What you return must match the data exactly, line for line.

++++ Exercise data ++++

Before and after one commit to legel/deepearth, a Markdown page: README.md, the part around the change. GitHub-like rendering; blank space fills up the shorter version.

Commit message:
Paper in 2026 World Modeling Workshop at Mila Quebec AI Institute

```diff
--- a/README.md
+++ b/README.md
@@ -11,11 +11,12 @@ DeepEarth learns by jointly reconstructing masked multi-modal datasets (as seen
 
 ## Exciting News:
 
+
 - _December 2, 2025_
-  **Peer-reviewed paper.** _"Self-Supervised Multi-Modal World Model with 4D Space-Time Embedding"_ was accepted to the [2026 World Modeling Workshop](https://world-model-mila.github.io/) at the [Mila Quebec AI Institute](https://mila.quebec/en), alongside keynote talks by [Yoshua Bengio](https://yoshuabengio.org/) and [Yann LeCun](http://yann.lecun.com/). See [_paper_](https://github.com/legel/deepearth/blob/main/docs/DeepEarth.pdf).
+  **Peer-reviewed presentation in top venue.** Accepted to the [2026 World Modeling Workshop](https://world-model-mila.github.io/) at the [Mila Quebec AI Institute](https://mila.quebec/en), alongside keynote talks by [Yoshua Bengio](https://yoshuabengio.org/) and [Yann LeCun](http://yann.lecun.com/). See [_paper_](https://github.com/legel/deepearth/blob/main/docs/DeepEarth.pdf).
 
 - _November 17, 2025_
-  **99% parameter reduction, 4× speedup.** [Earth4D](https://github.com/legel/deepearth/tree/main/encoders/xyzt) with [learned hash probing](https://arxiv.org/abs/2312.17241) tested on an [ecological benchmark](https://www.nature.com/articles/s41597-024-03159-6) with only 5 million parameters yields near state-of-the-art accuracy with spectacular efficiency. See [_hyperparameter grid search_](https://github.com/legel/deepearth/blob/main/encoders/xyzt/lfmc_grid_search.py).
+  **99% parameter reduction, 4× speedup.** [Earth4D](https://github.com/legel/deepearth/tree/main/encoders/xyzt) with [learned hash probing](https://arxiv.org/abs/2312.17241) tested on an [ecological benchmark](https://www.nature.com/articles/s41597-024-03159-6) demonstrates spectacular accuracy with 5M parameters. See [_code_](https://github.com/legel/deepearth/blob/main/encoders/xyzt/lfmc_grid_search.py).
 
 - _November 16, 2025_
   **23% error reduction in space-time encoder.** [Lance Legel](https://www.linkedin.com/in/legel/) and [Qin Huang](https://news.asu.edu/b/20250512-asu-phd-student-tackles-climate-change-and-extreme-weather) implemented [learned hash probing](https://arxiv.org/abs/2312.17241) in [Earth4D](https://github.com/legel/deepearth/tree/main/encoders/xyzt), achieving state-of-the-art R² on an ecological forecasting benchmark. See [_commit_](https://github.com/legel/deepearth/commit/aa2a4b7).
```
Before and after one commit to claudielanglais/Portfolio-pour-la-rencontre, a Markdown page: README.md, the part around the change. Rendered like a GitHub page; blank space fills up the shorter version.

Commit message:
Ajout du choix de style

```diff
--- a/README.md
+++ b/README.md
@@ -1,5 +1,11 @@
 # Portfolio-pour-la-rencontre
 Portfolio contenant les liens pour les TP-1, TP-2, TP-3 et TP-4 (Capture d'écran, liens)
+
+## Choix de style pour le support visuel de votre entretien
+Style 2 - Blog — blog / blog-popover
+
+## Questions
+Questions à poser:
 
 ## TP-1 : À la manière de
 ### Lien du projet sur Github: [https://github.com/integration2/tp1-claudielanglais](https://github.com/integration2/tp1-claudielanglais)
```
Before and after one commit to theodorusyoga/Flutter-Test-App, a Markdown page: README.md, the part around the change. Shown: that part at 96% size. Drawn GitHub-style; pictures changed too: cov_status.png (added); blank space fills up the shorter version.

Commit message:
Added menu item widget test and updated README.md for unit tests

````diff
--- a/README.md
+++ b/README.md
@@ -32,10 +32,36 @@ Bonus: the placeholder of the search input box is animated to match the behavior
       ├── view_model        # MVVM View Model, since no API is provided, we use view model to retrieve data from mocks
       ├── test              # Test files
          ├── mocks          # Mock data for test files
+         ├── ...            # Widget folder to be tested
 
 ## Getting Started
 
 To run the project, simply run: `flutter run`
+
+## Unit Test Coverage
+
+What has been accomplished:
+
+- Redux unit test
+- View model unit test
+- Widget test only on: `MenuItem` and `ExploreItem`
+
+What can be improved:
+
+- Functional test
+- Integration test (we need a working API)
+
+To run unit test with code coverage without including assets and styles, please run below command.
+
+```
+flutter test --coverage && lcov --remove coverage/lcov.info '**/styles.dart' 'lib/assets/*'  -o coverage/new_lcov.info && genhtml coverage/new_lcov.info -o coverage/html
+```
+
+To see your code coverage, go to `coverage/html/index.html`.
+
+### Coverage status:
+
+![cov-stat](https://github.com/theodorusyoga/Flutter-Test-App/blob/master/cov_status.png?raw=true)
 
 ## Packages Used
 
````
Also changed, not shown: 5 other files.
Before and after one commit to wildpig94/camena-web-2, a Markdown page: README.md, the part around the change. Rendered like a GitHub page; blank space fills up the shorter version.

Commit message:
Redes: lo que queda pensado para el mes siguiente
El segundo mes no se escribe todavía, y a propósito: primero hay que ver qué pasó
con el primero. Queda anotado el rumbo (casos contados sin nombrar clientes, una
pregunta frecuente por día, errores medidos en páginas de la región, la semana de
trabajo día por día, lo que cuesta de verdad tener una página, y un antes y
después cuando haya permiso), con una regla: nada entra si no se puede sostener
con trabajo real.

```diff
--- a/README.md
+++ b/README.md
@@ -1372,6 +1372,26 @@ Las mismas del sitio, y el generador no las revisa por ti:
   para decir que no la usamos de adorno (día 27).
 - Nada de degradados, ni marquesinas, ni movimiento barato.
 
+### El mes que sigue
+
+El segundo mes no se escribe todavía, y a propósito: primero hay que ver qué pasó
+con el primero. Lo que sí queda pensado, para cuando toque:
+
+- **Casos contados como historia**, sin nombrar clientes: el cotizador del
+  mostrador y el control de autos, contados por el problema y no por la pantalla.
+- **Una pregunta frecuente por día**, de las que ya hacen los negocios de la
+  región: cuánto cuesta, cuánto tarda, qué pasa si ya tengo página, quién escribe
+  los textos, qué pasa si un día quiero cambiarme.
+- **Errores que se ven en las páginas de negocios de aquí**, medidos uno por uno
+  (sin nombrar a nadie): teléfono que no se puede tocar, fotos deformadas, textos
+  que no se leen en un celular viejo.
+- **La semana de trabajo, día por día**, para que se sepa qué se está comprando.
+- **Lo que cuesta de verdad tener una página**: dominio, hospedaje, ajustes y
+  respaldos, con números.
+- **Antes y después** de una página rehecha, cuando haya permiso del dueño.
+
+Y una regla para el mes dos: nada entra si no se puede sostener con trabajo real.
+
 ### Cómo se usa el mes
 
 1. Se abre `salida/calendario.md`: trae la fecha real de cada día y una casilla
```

++++

● Solution for this task:
Before and after one commit to legel/deepearth, a Markdown page: README.md, the part around the change. GitHub-like rendering; blank space fills up the shorter version.

Commit message:
Paper in 2026 World Modeling Workshop at Mila Quebec AI Institute

```diff
--- a/README.md
+++ b/README.md
@@ -11,11 +11,12 @@ DeepEarth learns by jointly reconstructing masked multi-modal datasets (as seen
 
 ## Exciting News:
 
+
 - _December 2, 2025_
-  **Peer-reviewed paper.** _"Self-Supervised Multi-Modal World Model with 4D Space-Time Embedding"_ was accepted to the [2026 World Modeling Workshop](https://world-model-mila.github.io/) at the [Mila Quebec AI Institute](https://mila.quebec/en), alongside keynote talks by [Yoshua Bengio](https://yoshuabengio.org/) and [Yann LeCun](http://yann.lecun.com/). See [_paper_](https://github.com/legel/deepearth/blob/main/docs/DeepEarth.pdf).
+  **Peer-reviewed presentation in top venue.** Accepted to the [2026 World Modeling Workshop](https://world-model-mila.github.io/) at the [Mila Quebec AI Institute](https://mila.quebec/en), alongside keynote talks by [Yoshua Bengio](https://yoshuabengio.org/) and [Yann LeCun](http://yann.lecun.com/). See [_paper_](https://github.com/legel/deepearth/blob/main/docs/DeepEarth.pdf).
 
 - _November 17, 2025_
-  **99% parameter reduction, 4× speedup.** [Earth4D](https://github.com/legel/deepearth/tree/main/encoders/xyzt) with [learned hash probing](https://arxiv.org/abs/2312.17241) tested on an [ecological benchmark](https://www.nature.com/articles/s41597-024-03159-6) with only 5 million parameters yields near state-of-the-art accuracy with spectacular efficiency. See [_hyperparameter grid search_](https://github.com/legel/deepearth/blob/main/encoders/xyzt/lfmc_grid_search.py).
+  **99% parameter reduction, 4× speedup.** [Earth4D](https://github.com/legel/deepearth/tree/main/encoders/xyzt) with [learned hash probing](https://arxiv.org/abs/2312.17241) tested on an [ecological benchmark](https://www.nature.com/articles/s41597-024-03159-6) demonstrates spectacular accuracy with 5M parameters. See [_code_](https://github.com/legel/deepearth/blob/main/encoders/xyzt/lfmc_grid_search.py).
 
 - _November 16, 2025_
   **23% error reduction in space-time encoder.** [Lance Legel](https://www.linkedin.com/in/legel/) and [Qin Huang](https://news.asu.edu/b/20250512-asu-phd-student-tackles-climate-change-and-extreme-weather) implemented [learned hash probing](https://arxiv.org/abs/2312.17241) in [Earth4D](https://github.com/legel/deepearth/tree/main/encoders/xyzt), achieving state-of-the-art R² on an ecological forecasting benchmark. See [_commit_](https://github.com/legel/deepearth/commit/aa2a4b7).
```
Before and after one commit to claudielanglais/Portfolio-pour-la-rencontre, a Markdown page: README.md, the part around the change. Rendered like a GitHub page; blank space fills up the shorter version.

Commit message:
Ajout du choix de style

```diff
--- a/README.md
+++ b/README.md
@@ -1,5 +1,11 @@
 # Portfolio-pour-la-rencontre
 Portfolio contenant les liens pour les TP-1, TP-2, TP-3 et TP-4 (Capture d'écran, liens)
+
+## Choix de style pour le support visuel de votre entretien
+Style 2 - Blog — blog / blog-popover
+
+## Questions
+Questions à poser:
 
 ## TP-1 : À la manière de
 ### Lien du projet sur Github: [https://github.com/integration2/tp1-claudielanglais](https://github.com/integration2/tp1-claudielanglais)
```
Before and after one commit to theodorusyoga/Flutter-Test-App, a Markdown page: README.md, the part around the change. Shown: that part at 96% size. Drawn GitHub-style; pictures changed too: cov_status.png (added); blank space fills up the shorter version.

Commit message:
Added menu item widget test and updated README.md for unit tests

````diff
--- a/README.md
+++ b/README.md
@@ -32,10 +32,36 @@ Bonus: the placeholder of the search input box is animated to match the behavior
       ├── view_model        # MVVM View Model, since no API is provided, we use view model to retrieve data from mocks
       ├── test              # Test files
          ├── mocks          # Mock data for test files
+         ├── ...            # Widget folder to be tested
 
 ## Getting Started
 
 To run the project, simply run: `flutter run`
+
+## Unit Test Coverage
+
+What has been accomplished:
+
+- Redux unit test
+- View model unit test
+- Widget test only on: `MenuItem` and `ExploreItem`
+
+What can be improved:
+
+- Functional test
+- Integration test (we need a working API)
+
+To run unit test with code coverage without including assets and styles, please run below command.
+
+```
+flutter test --coverage && lcov --remove coverage/lcov.info '**/styles.dart' 'lib/assets/*'  -o coverage/new_lcov.info && genhtml coverage/new_lcov.info -o coverage/html
+```
+
+To see your code coverage, go to `coverage/html/index.html`.
+
+### Coverage status:
+
+![cov-stat](https://github.com/theodorusyoga/Flutter-Test-App/blob/master/cov_status.png?raw=true)
 
 ## Packages Used
 
````
Also changed, not shown: 5 other files.
Before and after one commit to wildpig94/camena-web-2, a Markdown page: README.md, the part around the change. Rendered like a GitHub page; blank space fills up the shorter version.

Commit message:
Redes: lo que queda pensado para el mes siguiente
El segundo mes no se escribe todavía, y a propósito: primero hay que ver qué pasó
con el primero. Queda anotado el rumbo (casos contados sin nombrar clientes, una
pregunta frecuente por día, errores medidos en páginas de la región, la semana de
trabajo día por día, lo que cuesta de verdad tener una página, y un antes y
después cuando haya permiso), con una regla: nada entra si no se puede sostener
con trabajo real.

```diff
--- a/README.md
+++ b/README.md
@@ -1372,6 +1372,26 @@ Las mismas del sitio, y el generador no las revisa por ti:
   para decir que no la usamos de adorno (día 27).
 - Nada de degradados, ni marquesinas, ni movimiento barato.
 
+### El mes que sigue
+
+El segundo mes no se escribe todavía, y a propósito: primero hay que ver qué pasó
+con el primero. Lo que sí queda pensado, para cuando toque:
+
+- **Casos contados como historia**, sin nombrar clientes: el cotizador del
+  mostrador y el control de autos, contados por el problema y no por la pantalla.
+- **Una pregunta frecuente por día**, de las que ya hacen los negocios de la
+  región: cuánto cuesta, cuánto tarda, qué pasa si ya tengo página, quién escribe
+  los textos, qué pasa si un día quiero cambiarme.
+- **Errores que se ven en las páginas de negocios de aquí**, medidos uno por uno
+  (sin nombrar a nadie): teléfono que no se puede tocar, fotos deformadas, textos
+  que no se leen en un celular viejo.
+- **La semana de trabajo, día por día**, para que se sepa qué se está comprando.
+- **Lo que cuesta de verdad tener una página**: dominio, hospedaje, ajustes y
+  respaldos, con números.
+- **Antes y después** de una página rehecha, cuando haya permiso del dueño.
+
+Y una regla para el mes dos: nada entra si no se puede sostener con trabajo real.
+
 ### Cómo se usa el mes
 
 1. Se abre `salida/calendario.md`: trae la fecha real de cada día y una casilla
```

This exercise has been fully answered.